What is required: Output a faithful copy of the entries, every picture removed.
Start of Dataset entries
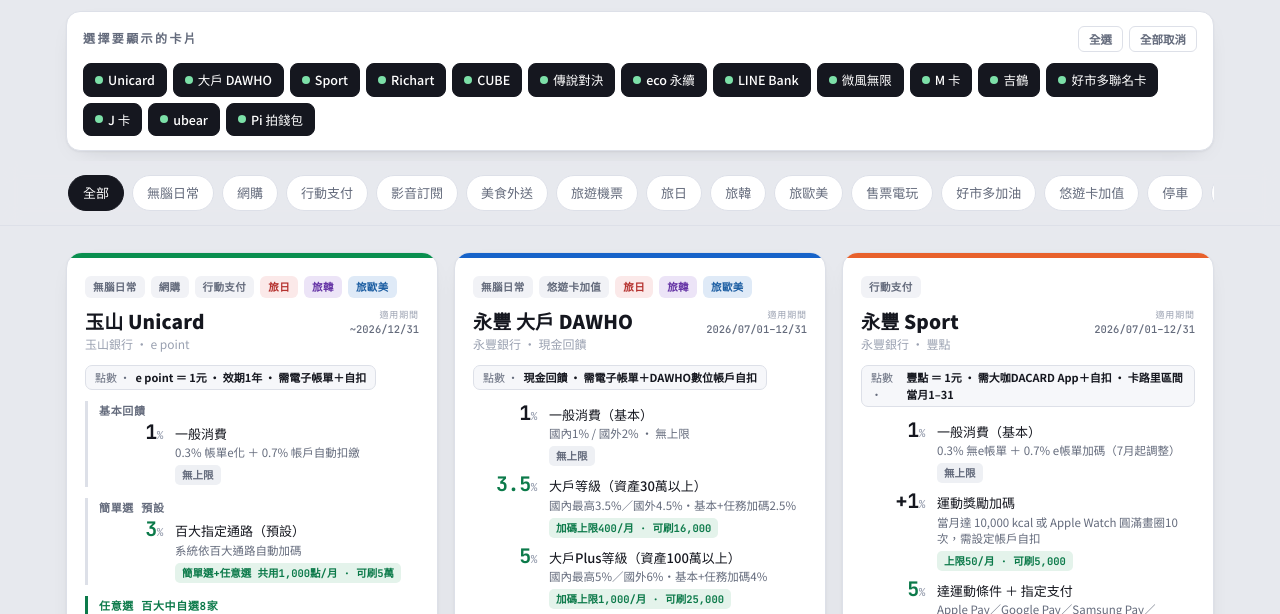
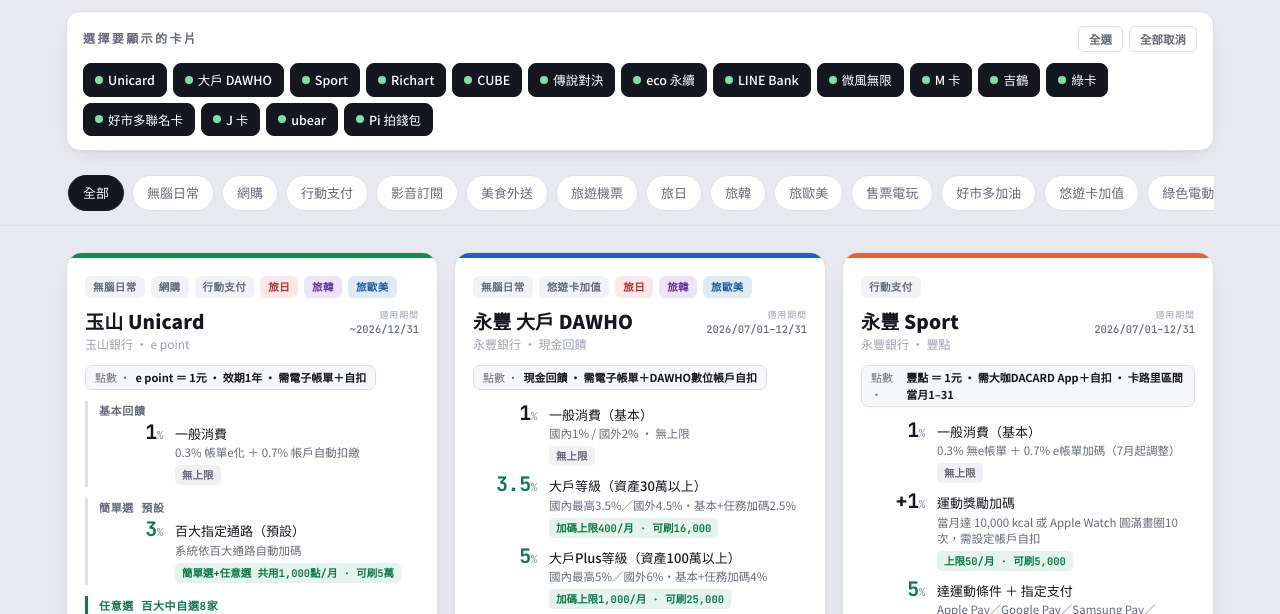
Before and after one commit to nctuwanglin/credit-card-guide, a plain HTML site: page index.html in a window 1280 px wide. Shown: the part 139-753 px from the top of the page. Drawn offline with Linux system fonts and the light colour scheme.

Commit message:
update: 新增聯邦綠卡（綠色消費6%/代扣繳1%）＋綠色電動車情境

```diff
--- a/index.html
+++ b/index.html
@@ -465,6 +465,22 @@
   },
 
   {
+    id:"green",
+    name:"聯邦 綠卡", issuer:"聯邦銀行 · 現金回饋", rail:"#3a9e57",
+    url:"https://card.ubot.com.tw/CardDetail/cardDetail204",
+    valid:"2026 · 綠色活動期間見官網", tags:["綠色電動車"],
+    pts:"現金回饋 · 需電子帳單",
+    tiers:[
+      {rate:"1",label:"國內一般消費（基本）",sub:"國外 2% · 需電子帳單",cap:"無上限"},
+      {rate:"6",hi:true,label:"指定綠色通路（加碼5%）",sub:"電動車充電(Tesla／Gogoro／eMoving)、共享交通(GoShare／WeMo／iRent)、生機選品(聖德科斯／里仁／棉花田)、綠色公益",cap:"上限150元/月 · 可刷3,000"},
+      {rate:"2",label:"一卡通自動加值",sub:"iPASS MONEY 儲值金",cap:"無上限"},
+      {rate:"1",label:"代扣繳（水電瓦斯電信停車費）",sub:"需電子帳單",cap:"上限100元/月 · 可刷10,000"},
+    ],
+    note:"綠色消費與電動車充電主力卡。一般消費國內1%／國外2%無上限。",
+    alert:"綠色6%等加碼活動期間依官網公告，請自行確認最新期間。"
+  },
+
+  {
     id:"costco",
     name:"富邦 好市多聯名卡", issuer:"台北富邦 · 好多金", rail:"#e4002b",
     url:"https://www.fubon.com/banking/Personal/credit_card/all_card/Costco/costco.htm",
@@ -528,7 +544,7 @@
   },
 ];
 
-const scenarios = ["全部","無腦日常","網購","行動支付","影音訂閱","美食外送","旅遊機票","旅日","旅韓","旅歐美","售票電玩","好市多加油","悠遊卡加值","停車","保費"];
+const scenarios = ["全部","無腦日常","網購","行動支付","影音訂閱","美食外送","旅遊機票","旅日","旅韓","旅歐美","售票電玩","好市多加油","悠遊卡加值","綠色電動車","停車","保費"];
 let activeScenario = "全部";
 let visibleCards = new Set(cards.map(c=>c.id));
 
```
End of Dataset entries
Answer to this task:
Before and after one commit to nctuwanglin/credit-card-guide, a plain HTML site: page index.html in a window 1280 px wide. Shown: the part 139-753 px from the top of the page. Drawn offline with Linux system fonts and the light colour scheme.

Commit message:
update: 新增聯邦綠卡（綠色消費6%/代扣繳1%）＋綠色電動車情境

```diff
--- a/index.html
+++ b/index.html
@@ -465,6 +465,22 @@
   },
 
   {
+    id:"green",
+    name:"聯邦 綠卡", issuer:"聯邦銀行 · 現金回饋", rail:"#3a9e57",
+    url:"https://card.ubot.com.tw/CardDetail/cardDetail204",
+    valid:"2026 · 綠色活動期間見官網", tags:["綠色電動車"],
+    pts:"現金回饋 · 需電子帳單",
+    tiers:[
+      {rate:"1",label:"國內一般消費（基本）",sub:"國外 2% · 需電子帳單",cap:"無上限"},
+      {rate:"6",hi:true,label:"指定綠色通路（加碼5%）",sub:"電動車充電(Tesla／Gogoro／eMoving)、共享交通(GoShare／WeMo／iRent)、生機選品(聖德科斯／里仁／棉花田)、綠色公益",cap:"上限150元/月 · 可刷3,000"},
+      {rate:"2",label:"一卡通自動加值",sub:"iPASS MONEY 儲值金",cap:"無上限"},
+      {rate:"1",label:"代扣繳（水電瓦斯電信停車費）",sub:"需電子帳單",cap:"上限100元/月 · 可刷10,000"},
+    ],
+    note:"綠色消費與電動車充電主力卡。一般消費國內1%／國外2%無上限。",
+    alert:"綠色6%等加碼活動期間依官網公告，請自行確認最新期間。"
+  },
+
+  {
     id:"costco",
     name:"富邦 好市多聯名卡", issuer:"台北富邦 · 好多金", rail:"#e4002b",
     url:"https://www.fubon.com/banking/Personal/credit_card/all_card/Costco/costco.htm",
@@ -528,7 +544,7 @@
   },
 ];
 
-const scenarios = ["全部","無腦日常","網購","行動支付","影音訂閱","美食外送","旅遊機票","旅日","旅韓","旅歐美","售票電玩","好市多加油","悠遊卡加值","停車","保費"];
+const scenarios = ["全部","無腦日常","網購","行動支付","影音訂閱","美食外送","旅遊機票","旅日","旅韓","旅歐美","售票電玩","好市多加油","悠遊卡加值","綠色電動車","停車","保費"];
 let activeScenario = "全部";
 let visibleCards = new Set(cards.map(c=>c.id));
 
```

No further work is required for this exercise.